Sometimes when people say they don’t believe in God what they actually mean is that they don’t like the picture of God that has been presented to them. The question is, do we have the right picture, the right view of God?
Many of our views of God come from our own guesses, we think God must be x because of y. Our natural tendency is to create God in our own image and what we end up with is simply a god of our imagination. The only way we can really know what God is like is if He makes Himself known and the Gospel (meaning good news), as recorded by John, tell us God has done exactly that.
In the beginning was the Word, and the Word was with God, and the Word was God.
He was with God in the beginning. (John 1:1-2)
We’re told that in the beginning was the Word, which is something of strange way to start. At the time John was writing people had lots of different views about God, a bit like today. One thing that was agreed upon is that there was something behind the universe and the term that various groups used to describe that thing was ‘the Word’. It is as though John begins by saying ‘we all agree that in the beginning there was something called the Word, now let me tell you about this Word.’ The first thing we’re told is that this ‘thing’ is not a thing at all.
the Word was with God, and the Word was God
From all eternity the Word has been in a relationship with God (which is what is meant by the term was with God) but is also Himself God. This is one of the places where the Christian doctrine of the trinity comes from – perhaps a question for another time. What is crucial for us to see is that this means that God, by His very nature, is relational. For all eternity God has known and shown perfect love. Therefore, God did not create because He needed someone to love or someone to love Him; meaning you were not created to serve a needy God, rather you were created to share in the life of the all-sufficient and fully satisfied God.

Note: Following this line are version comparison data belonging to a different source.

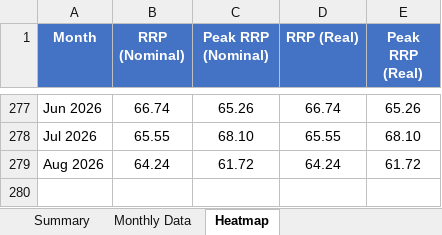
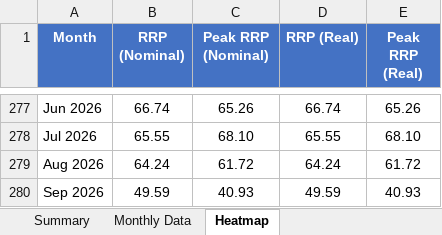
Before and after one commit to ZC-ANZ/aemo-historical-prices, an Excel workbook: outputs/QLD_historical_prices.xlsx, sheet Heatmap, drawn as a sheet; only a part is shown, gaps mark what is left out; values as stored, in another font and other column widths than the file's, no borders; conditional formats not drawn; the diff names each change by its address in the sheet, - before the commit and + after, or states it on an @@ line.

```diff
--- a/outputs/QLD_historical_prices.xlsx (sheet Heatmap)
+++ b/outputs/QLD_historical_prices.xlsx (sheet Heatmap)
+row 280: Sep 2026 | 49.59 | 40.93 | 49.59 | 40.93
```
Also changed, not shown: sheet Summary, sheet Monthly Data, outputs/NSW_historical_prices.xlsx, outputs/SA_historical_prices.xlsx, 3 other files.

We’re going to have to leave it there for now but next time we’ll continue answering this question by looking at John’s extraordinary statement that the Word became flesh, that God came and dwelt among us, enabling us to see and know what God is really like.